The newly-discovered 3-10 meter wide asteroid is flying past Earth today (May 29th) only ~14,000 km (8,700 miles) or about 0.05 lunar distance (0.0001379 AU) above Earth's surface. Asteroid 2012 KT42 will actually fly inside the Clark Belt of geosynchronous satellites.
According to its absolute magnitude (H=28.8) this asteroid has an estimated size of roughly 3-10 meters, so it is a small object. There is no danger of a collision according to the asteroid's orbit. This small asteroid would be too small to cause significant damage to our planet. It would likely disintegrate almost entirely in the atmosphere, peppering the ground below with relatively small meteorites.
The asteroid was discovered by A. R. Gibbs of the Catalina Sky Survey in the course of Mt. Lemmon Survey with a 1.5-m reflector + CCD on May 28, 2012 at magnitude ~18.1. While there is no cause for concern, this is one of the closest approaches recorded. It ranks # 6 on the top 20 list of closest-approachers to Earth.
According to calculation made by P. Tricarico, 2012 KT42 has experienced a partial eclipse while approaching Earth on May 28, 2012 between 14:05 UTC and 21:45 UTC, before the flyby. See animation below (click on it for a bigger version). Probably the first case ever of an approaching asteroid experiencing an eclipse and a transit during the same flyby with Earth. More info about this on Tricarico's website.
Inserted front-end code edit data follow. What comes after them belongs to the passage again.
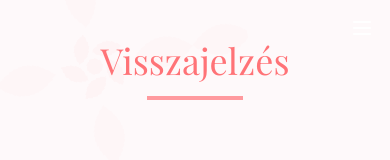
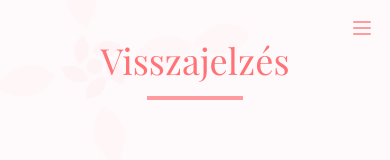
Before and after one commit to fucskonorbi/csengeesnorbi.hu, a React (Vite) app: page / in a window 390 px wide. Both pictures are taken after a click on the button "Igen". Shown: the part 4872-5032 px from the top of the page. Built offline with nearby package versions, Linux system fonts and the light colour scheme.

Commit message:
Minor fixes

```diff
--- a/package.json
+++ b/package.json
@@ -43,6 +43,6 @@
     "tailwindcss": "^3.4.17",
     "typescript": "~5.6.2",
     "typescript-eslint": "^8.18.2",
-    "vite": "^6.0.5"
+    "vite": "^6.0.9"
   }
 }
--- a/src/App.tsx
+++ b/src/App.tsx
@@ -27,7 +27,7 @@ function App() {
             <section id="location" className="w-full min-h-screen">
               <Location />
             </section>
-            <section id="rsvp" className="w-full min-h-screen">
+            <section id="rsvp" className="w-full">
               <RsvpForm />
             </section>
             <section id="useful-info" className="w-full">
--- a/src/components/Navigation.tsx
+++ b/src/components/Navigation.tsx
@@ -58,7 +58,7 @@ const Navigation = () => {
           {/* Mobile menu button */}
           <div className="md:hidden">
             <button
-              className="text-white hover:text-primary"
+              className="text-primary hover:text-primary-dark"
               onClick={() => setIsMobileMenuOpen(!isMobileMenuOpen)}
               aria-label="Toggle menu"
             >
--- a/src/components/RsvpForm.tsx
+++ b/src/components/RsvpForm.tsx
@@ -311,7 +311,7 @@ const RsvpForm = () => {
                     value={formData.guestNames}
                     onChange={(e) => handleInputChange('guestNames', e.target.value)}
                     rows={3}
-                    className="block w-full pl-10 pr-3 py-3 border border-primary-light/20 rounded-lg focus:outline-none focus:ring-2 focus:ring-primary/50 focus:border-transparent transition-all"
+                    className="block w-full pl-10 pr-3 py-3 border border-primary-light/20 rounded-lg focus:outline-none focus:ring-2 focus:ring-primary/50 focus:border-transparent transition-all resize-none"
                     placeholder="Kérlek sorold fel az érkezők teljes nevét"
                   />
                 </div>
@@ -371,7 +371,7 @@ const RsvpForm = () => {
                     value={formData.dietaryRequirements}
                     onChange={(e) => handleInputChange('dietaryRequirements', e.target.value)}
                     rows={3}
-                    className="block w-full pl-10 pr-3 py-3 border border-primary-light/20 rounded-lg focus:outline-none focus:ring-2 focus:ring-primary/50 focus:border-transparent transition-all"
+                    className="block w-full pl-10 pr-3 py-3 border border-primary-light/20 rounded-lg focus:outline-none focus:ring-2 focus:ring-primary/50 focus:border-transparent transition-all resize-none"
                     placeholder="Az érkezőknek van-e bármilyen ételallergiája és/vagy speciális étrendje?"
                   />
                 </div>
@@ -387,7 +387,7 @@ const RsvpForm = () => {
                 value={formData.message}
                 onChange={(e) => handleInputChange('message', e.target.value)}
                 rows={4}
-                className="block w-full pl-10 pr-3 py-3 border border-primary-light/20 rounded-lg focus:outline-none focus:ring-2 focus:ring-primary/50 focus:border-transparent transition-all"
+                className="block w-full pl-10 pr-3 py-3 border border-primary-light/20 rounded-lg focus:outline-none focus:ring-2 focus:ring-primary/50 focus:border-transparent transition-all resize-none"
                 placeholder="Egyéb üzenet a párnak"
               />
             </div>
```
Also changed, not shown: 1 other file (tests, documents, lock files or other folders).
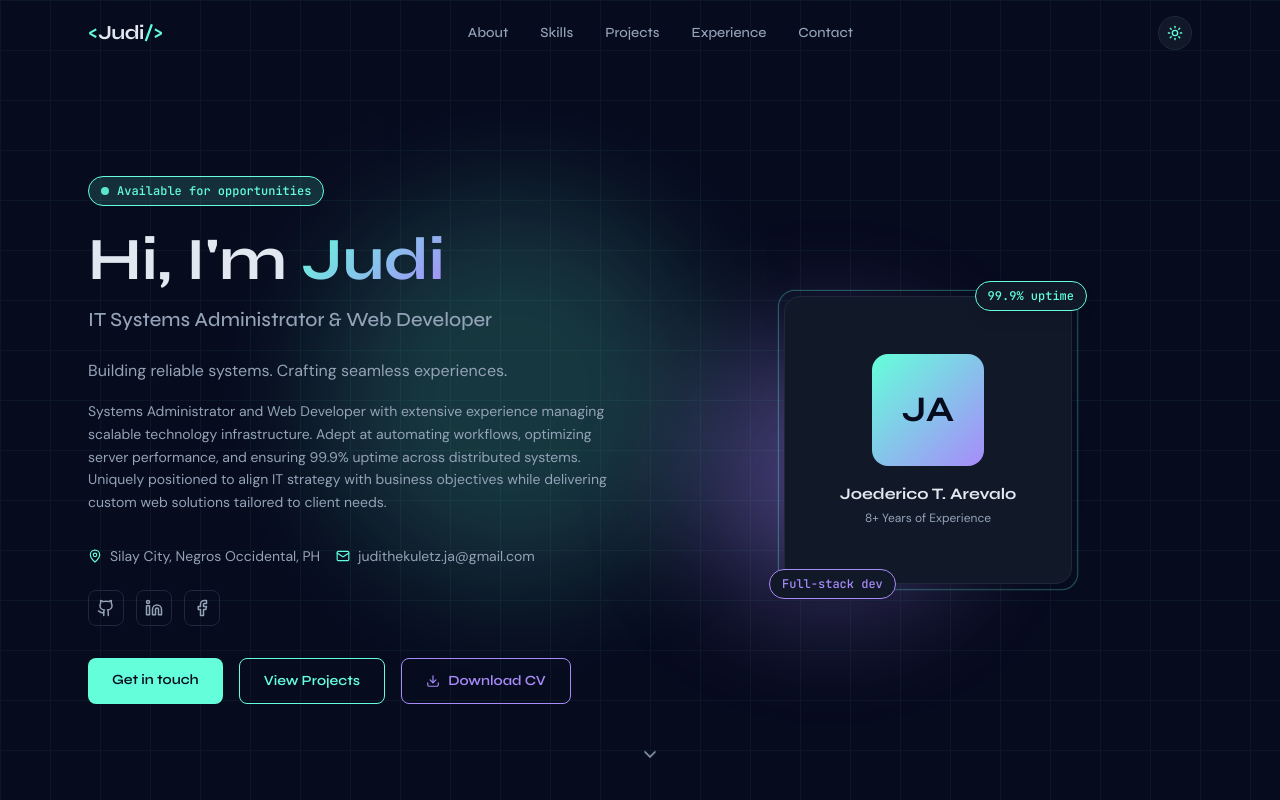
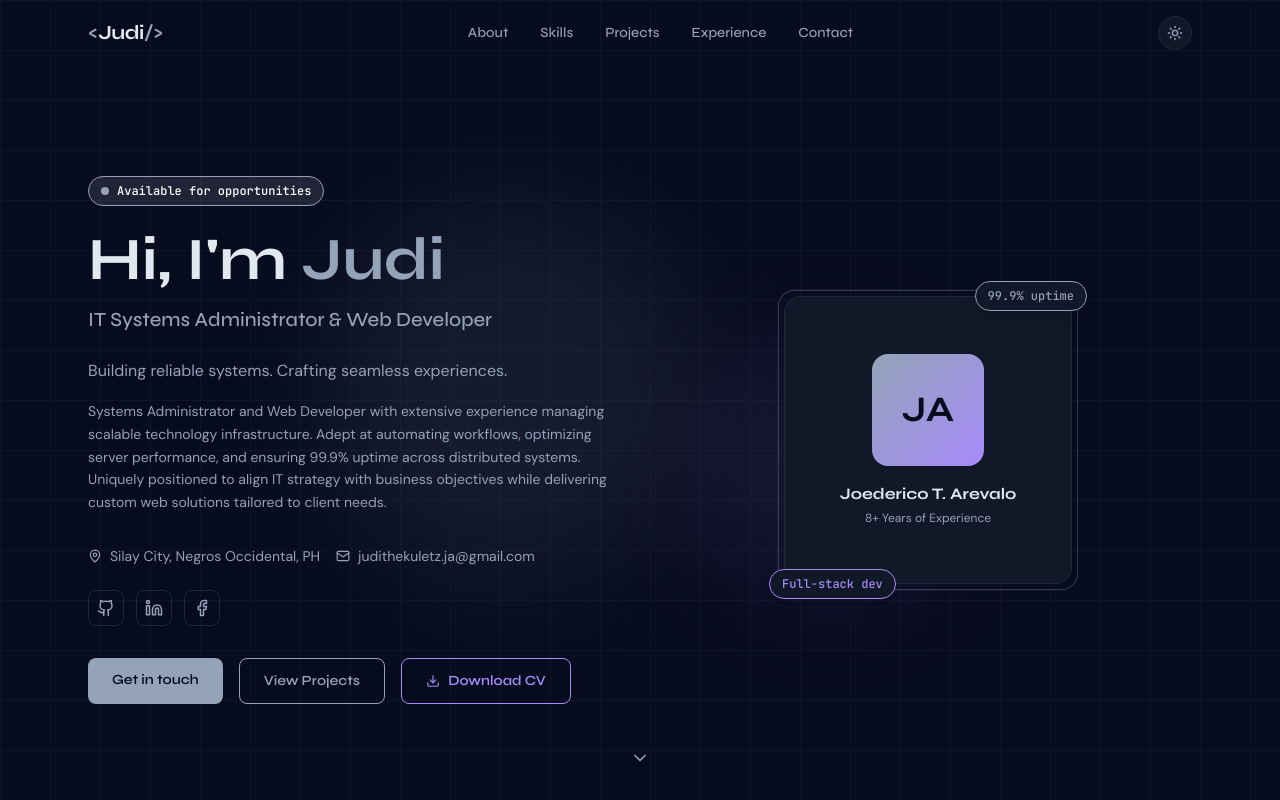
Before and after one commit to makuletz17/judi.portfolio, a React (Vite) app: page / in a window 1280 px wide. Shown: the top 800 px of the page. Built offline with nearby package versions, Linux system fonts and the light colour scheme.

Commit message:
update background

```diff
--- a/src/components/Hero.tsx
+++ b/src/components/Hero.tsx
@@ -17,11 +17,11 @@ export default function Hero() {
       {/* Animated background blobs */}
       <div className="absolute inset-0 pointer-events-none">
         <div
-          className="absolute top-1/4 left-1/4 w-96 h-96 rounded-full opacity-10 blur-3xl animate-pulse"
+          className="absolute top-1/4 left-1/4 w-96 h-96 rounded-full opacity-10 blur-3xl "
           style={{ background: "var(--accent)" }}
         />
         <div
-          className="absolute bottom-1/4 right-1/4 w-64 h-64 rounded-full opacity-10 blur-3xl animate-pulse"
+          className="absolute bottom-1/4 right-1/4 w-64 h-64 rounded-full opacity-10 blur-3xl "
           style={{ background: "#a78bfa", animationDelay: "1s" }}
         />
         <div
@@ -42,11 +42,11 @@ export default function Hero() {
             style={{
               background: "var(--accent-glow)",
               borderColor: "var(--accent)",
-              color: "var(--accent)",
+              color: "#ffffff",
               fontFamily: "'JetBrains Mono', monospace",
             }}>
             <span
-              className="w-2 h-2 rounded-full animate-pulse"
+              className="w-2 h-2 rounded-full"
               style={{ background: "var(--accent)" }}
             />
             Available for opportunities
@@ -56,7 +56,9 @@ export default function Hero() {
             className="text-5xl md:text-6xl font-bold leading-tight mb-4"
             style={{ fontFamily: "'Syne', sans-serif" }}>
             Hi, I'm{" "}
-            <span className="gradient-text">{personalInfo.nickname}</span>
+            <span style={{ color: "var(--accent)" }}>
+              {personalInfo.nickname}
+            </span>
           </h1>
 
           <h2
@@ -189,7 +191,7 @@ export default function Hero() {
               border: "1px solid var(--border)",
             }}>
             <div
-              className="absolute inset-0 rounded-2xl animate-pulse"
+              className="absolute inset-0 rounded-2xl"
               style={{
                 border: "1px solid var(--accent)",
                 opacity: 0.3,
@@ -243,7 +245,7 @@ export default function Hero() {
       </div>
 
       {/* Scroll indicator */}
-      <div className="absolute bottom-8 left-1/2 -translate-x-1/2 animate-bounce">
+      <div className="absolute bottom-8 left-1/2 -translate-x-1/2">
         <ChevronDown size={20} style={{ color: "var(--text-muted)" }} />
       </div>
     </section>
--- a/src/index.css
+++ b/src/index.css
@@ -13,7 +13,7 @@
         --text-muted: #64748b;
         --border: #e2e8f0;
         --accent: #0ea5e9;
-        --accent-glow: rgba(14, 165, 233, 0.2);
+        --accent-glow: rgba(255, 255, 255, 0.1);
     }
 
     .dark {
@@ -23,8 +23,8 @@
         --text: #e2e8f0;
         --text-muted: #94a3b8;
         --border: #1e293b;
-        --accent: #64ffda;
-        --accent-glow: rgba(100, 255, 218, 0.15);
+        --accent: #94a3b8;
+        --accent-glow: rgba(255, 255, 255, 0.1);
     }
 
     html {
@@ -72,7 +72,7 @@
 }
 
 .gradient-text {
-    background: linear-gradient(135deg, var(--accent), #a78bfa);
+    background: linear-gradient(135deg, var(--accent), #e4e6e9);
     -webkit-background-clip: text;
     -webkit-text-fill-color: transparent;
     background-clip: text;
```
Also changed, not shown: 1 other file (tests, documents, lock files or other folders).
Featured image: Discovery images of asteroid 2012 KT42. (Credit: Catalina Sky Survey/Mt. Lemmon Observatory)